On some stretches of a drive overnight,
darkness is dense enough to seem mystical,
like a breath held so long it hardens
into a black ore. I sometimes think
if I look deeply, my eyes could drill
to the bottom and perceive its value.
But off-road station signs burn through
the tree line with a distracting cost,
a banality highlighted by advertisements
and rest stops, so I never quite see it.
In the passenger seat, my wife stares,
as if something lurks in the shadows
just ahead. At this late hour, the world
is like a promise that might not be broken,
but also a skin that twitches under threat.
Exhaustion blurs the border of vision
toward dream and a kind of betrayal,
like dear leaping from the black shapes
and over the guardrail. I think of my
children in the back seat, who,
in their deep sleep, hold to something
I can’t reach, no matter how many miles
I drive.
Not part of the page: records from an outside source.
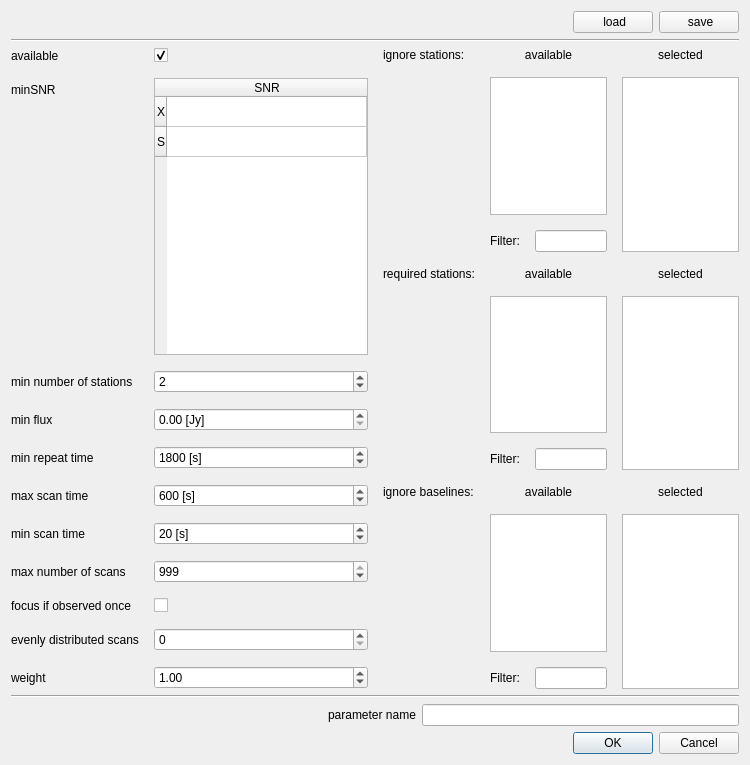
Before: the Qt Designer form sourceparametersdialog.ui in TUW-VieVS/VieSchedpp, drawn with Qt 5.
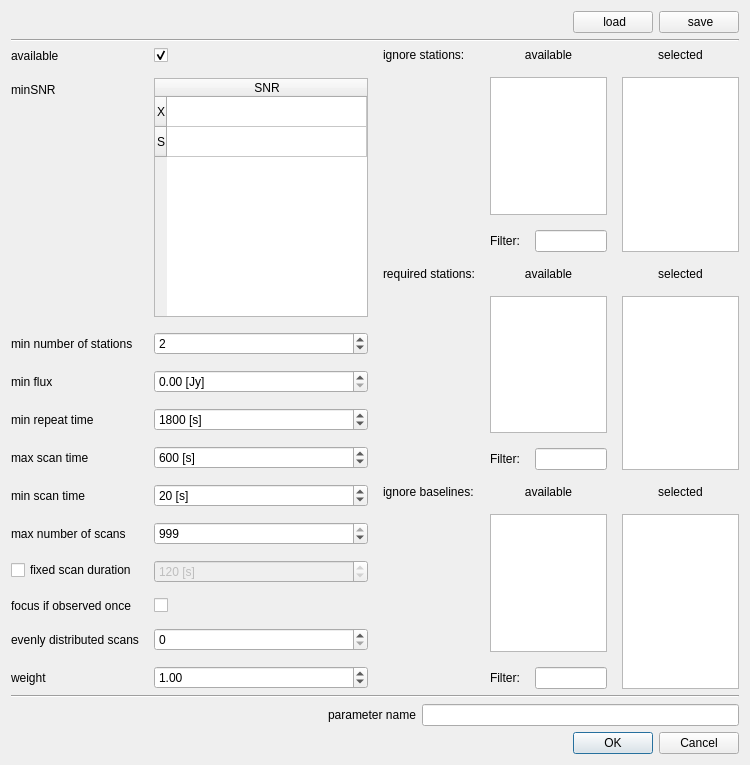
After: the same form once the commit is applied. Icons and pictures are not drawn.

```diff
--- a/sourceparametersdialog.ui
+++ b/sourceparametersdialog.ui
@@ -236,42 +236,42 @@
          </property>
         </widget>
        </item>
-       <item row="8" column="0">
+       <item row="9" column="0">
         <widget class="QLabel" name="label_7">
          <property name="text">
           <string>focus if observed once</string>
          </property>
         </widget>
        </item>
-       <item row="8" column="1">
+       <item row="9" column="1">
         <widget class="QCheckBox" name="checkBox_focusIfObsOnce">
          <property name="text">
           <string/>
          </property>
         </widget>
        </item>
-       <item row="9" column="0">
+       <item row="10" column="0">
         <widget class="QLabel" name="label_10">
          <property name="text">
           <string>evenly distributed scans</string>
          </property>
         </widget>
        </item>
-       <item row="9" column="1">
+       <item row="10" column="1">
         <widget class="QSpinBox" name="spinBox_evenlyDistScans">
          <property name="maximum">
           <number>999</number>
          </property>
         </widget>
        </item>
-       <item row="10" column="0">
+       <item row="11" column="0">
         <widget class="QLabel" name="weightLabel">
          <property name="text">
           <string>weight</string>
          </property>
         </widget>
        </item>
-       <item row="10" column="1">
+       <item row="11" column="1">
         <widget class="QDoubleSpinBox" name="weightDoubleSpinBox">
          <property name="singleStep">
           <double>0.100000000000000</double>
@@ -281,6 +281,32 @@
          </property>
         </widget>
        </item>
+       <item row="8" column="1">
+        <widget class="QSpinBox" name="spinBox_fixedScanDuration">
+         <property name="enabled">
+          <bool>false</bool>
+         </property>
+         <property name="suffix">
+          <string> [s]</string>
+         </property>
+         <property name="minimum">
+          <number>1</number>
+         </property>
+         <property name="maximum">
+          <number>1000</number>
+         </property>
+         <property name="value">
+          <number>120</number>
+         </property>
+        </widget>
+       </item>
+       <item row="8" column="0">
+        <widget class="QCheckBox" name="checkBox">
+         <property name="text">
+          <string>fixed scan duration</string>
+         </property>
+        </widget>
+       </item>
       </layout>
      </item>
      <item>
```
Left out of the diff: 19 changed lines with no effect on the pictures.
And I keep thinking of Dido, the price
she paid for loving someone who believed
he had no choice but to keep traveling.
Mother quietly cried into her perfectly made
potato soup because father kissed another woman.
That starch warmed my chest going down,
and I could feel the stiffness in my pockets.
It’s why, for my entire life, I couldn’t seem
to pay enough for what was needed.
Back home, the plants were watered
but the shades were drawn, so they paled.
Father filled the crock outside the bedroom
with cigarette butts, the odor of ash and spent days
weighed the air and dampened every word
drifting through the halls among us.
So even when I was young everything I said
was stale. My phrases were brittle like paper
in old books. And I always spoke carefully,
trying to keep every broken thing from falling apart.
Michael T. Young’s third full-length collection, The Infinite Doctrine of Water, was longlisted for the Julie Suk Award. He received a Fellowship from the New Jersey State Council on the Arts and the Jean Pedrick Chapbook Award for his collection, Living in the Counterpoint. He also received honorable mention for the 2022 New Jersey Poets Prize. His poetry has been featured on Verse Daily and The Writer’s Almanac. It has also appeared in numerous journals including Main Street Rag, Pinyon, RATTLE, Valparaiso Poetry Review, and Vox Populi.